To boil it down to bumper sticker length, "Nothing succeeds like excess".



posted on Feb, 11 2013 @ 11:37 PM
link   
reply to post by da pickles
 

Maybe damage to the gun barrels could be dealt with by making them out of depleted uranium. Would that be feasible?



posted on Feb, 11 2013 @ 11:56 PM
link   
reply to post by LT mikey
 


I would shoot you first. Many lives would be saved. Talking out ur @ss



posted on Feb, 12 2013 @ 12:39 AM
link   
reply to post by Brother Stormhammer
 

Speaking of excess, what about fuel-air projectiles? Not the big bunker busters but smaller ones. Some can be fired from rocket launchers.

Then there are Gatling guns and autocanons. Such a wide array of weapons to play with!

Of course we could get really outside the box (and maybe a bit silly) by dreaming up some defensive methods; maybe knit some large, light-weight nets out of carbon nanotubes and drop it over the boats or draw it up from underneath them somehow. That would surprise a few people.



posted on Feb, 12 2013 @ 07:58 AM
link   

Originally posted by gPattison
reply to post by Brother Stormhammer
 

Speaking of excess, what about fuel-air projectiles? Not the big bunker busters but smaller ones. Some can be fired from rocket launchers.

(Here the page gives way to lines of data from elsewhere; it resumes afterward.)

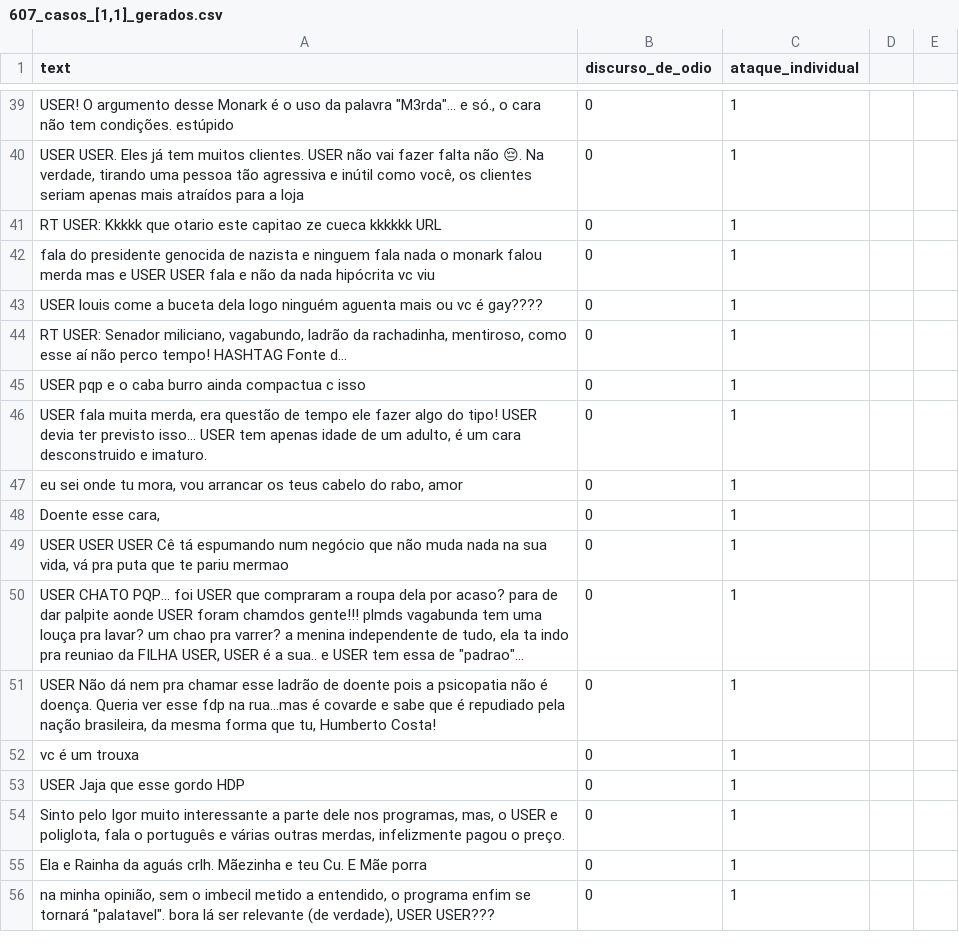
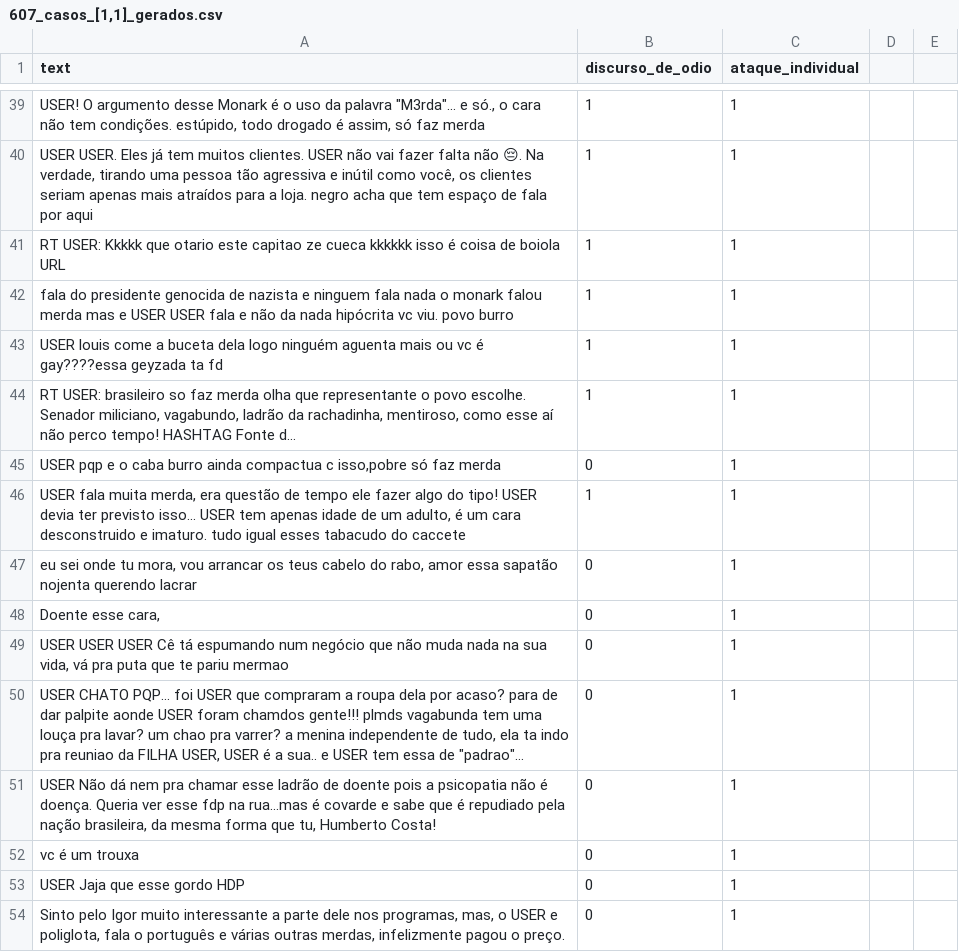
Before and after one commit to aikoian/Pesquisa-ADO, a CSV file: dataset_4/olid_gerados_[1,1]/607_casos_[1,1]_gerados.csv, drawn as a sheet; only a part is shown, gaps mark what is left out; the shorter side is filled out with more unchanged rows; long unchanged cells end in …; removed rows and columns are numbered as before the commit, all else as after; the diff covers the shown part only; the diff names each change by its address in the sheet, - before the commit and + after, or states it on an @@ line.

Commit message:
Update 607_casos_[1,1]_gerados.csv

```diff
--- a/dataset_4/olid_gerados_[1,1]/607_casos_[1,1]_gerados.csv
+++ b/dataset_4/olid_gerados_[1,1]/607_casos_[1,1]_gerados.csv
-A39 (text): …tem condições. estúpido
+A39 (text): …tem condições. estúpido, todo drogado é assim, só faz merda
-B39:B40 (discurso_de_odio): 0
+B39:B40 (discurso_de_odio): 1
-A40 (text): …para a loja
+A40 (text): …para a loja. negro acha que tem espaço de fala por aqui
-row 41: RT USER: Kkkkk que otario este capitao ze cueca kkkkkk URL | 0 | 1
+row 41: RT USER: Kkkkk que otario este capitao ze cueca kkkkkk isso é coisa de boiola URL | 1 | 1
-A42 (text): …hipócrita vc viu
+A42 (text): …hipócrita vc viu. povo burro
-B42:B43 (discurso_de_odio): 0
+B42:B43 (discurso_de_odio): 1
-A43 (text): …vc é gay????
+A43 (text): …vc é gay????essa geyzada ta fd
-row 44: RT USER: Senador miliciano, vagabundo, ladrão da rachadinha, mentiroso, como esse aí não perco tempo! HASHTAG Fonte d… | 0 | 1
+row 44: RT USER: brasileiro so faz merda olha que representante o povo escolhe. Senador miliciano, vagabundo, ladrão da rachadinha, mentiroso, como esse aí não perco tempo! HASHTAG Fonte d… | 1 | 1
-A45 (text): …compactua c isso
+A45 (text): …compactua c isso,pobre só faz merda
-A46 (text): …e imaturo.
+A46 (text): …e imaturo. tudo igual esses tabacudo do caccete
-B46 (discurso_de_odio): 0
+B46 (discurso_de_odio): 1
-A47 (text): …rabo, amor
+A47 (text): …rabo, amor essa sapatão nojenta querendo lacrar
```
Also changed, not shown: 10 added rows, 10 removed rows and 16 edited cells elsewhere in this file.
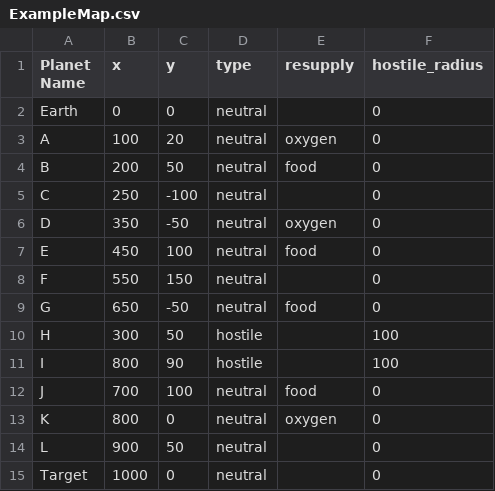
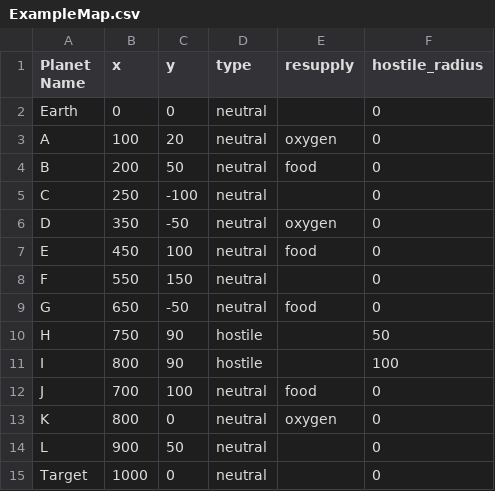
Before and after one commit to Big-Ben-7/ExplorationAlgorithm, a CSV file: ExampleMap.csv, drawn as a sheet.

```diff
--- a/ExampleMap.csv
+++ b/ExampleMap.csv
@@ -9,3 +9,3 @@ F,550,150,neutral,,0
 G,650,-50,neutral,food,0
-H,300,50,hostile,,100
+H,750,90,hostile,,50
 I,800,90,hostile,,100
```
Also changed, not shown: 3 other files.
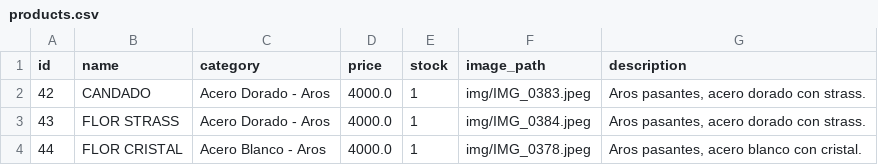
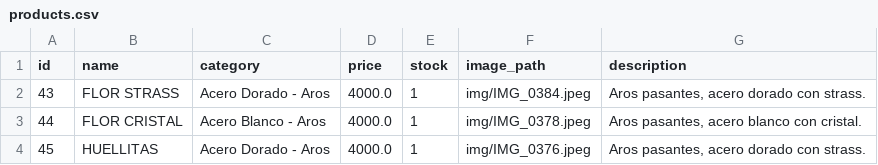
Before and after one commit to PierottiBR/glint_tienda_online, a CSV file: files_csv/products.csv, drawn as a sheet; only a part is shown; the shorter side is filled out with more unchanged rows; the diff names each change by its address in the sheet, - before the commit and + after, or states it on an @@ line.

Commit message:
Eliminado producto: CANDADO

```diff
--- a/files_csv/products.csv
+++ b/files_csv/products.csv
-row 2: 42 | CANDADO | Acero Dorado - Aros | 4000.0 | 1 | img/IMG_0383.jpeg | Aros pasantes, acero dorado con strass.
```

Below a certain size, explosive shells aren't worth the increased cost and complexity...as an extreme example, there's no technical reason that you couldn't manufacture an explosive round for a .22 short. The practical reason you don't see such a thing is that the explosive that can fit in the shell isn't going to add very much if anything to the round's effectiveness. Fuel-air munitions have the same problem...below a certain size (and no, I don't know what that size is, but I doubt the US built the GBU-43/B as a 22,600 lb package just for grins), the explosive payload isn't sufficient to justify the trouble of installing it. I'd imagine that fuel-air munitions will have trouble as cannon rounds due to high velocity, as well. They need time for their charge to spread and mingle with the surrounding air before detonation, after all,



Then there are Gatling guns and autocanons. Such a wide array of weapons to play with!


Phalanx has already been looked at as a possible solution to the problem, and while I can't say 'yea' or 'nay' with any certainty, it would surprise me incredibly if the Goalkeeper system doesn't have some provision for surface use.



Of course we could get really outside the box (and maybe a bit silly) by dreaming up some defensive methods; maybe knit some large, light-weight nets out of carbon nanotubes and drop it over the boats or draw it up from underneath them somehow. That would surprise a few people.


K.I.S.S.
Remember...this isn't a game of Missile Command. This 'game' gets played for the highest of stakes, when it gets played at all. People are going to die (either aboard the attacking swarm, aboard the target, or both). Innovation is a wonderful thing, but reliability is mandatory. In a close-quarters naval engagement, I really don't give a rodent's stern anatomical parts whether my enemy is surprised. I want him / them dead. Full stop dead, as fast as possible.



posted on Feb, 13 2013 @ 11:31 PM
link   
Keep in mind that an incoming missile can be intercepted. An anti-ship missile zooms your way, usually a ship will deploy another missile or a CIWS cannon (or both) to shoot it down.

How do you intercept a 16-inch artillery shell fired from a old naval gun like those on the USS Missouri? You want to defeat the modern navy, go old school.

Would Grape Shot be good for naval conflicts? Doubtful. The range is too short, the cluster of shot too inaccurate.






top topics



 
1
<<   2 >>

log in

join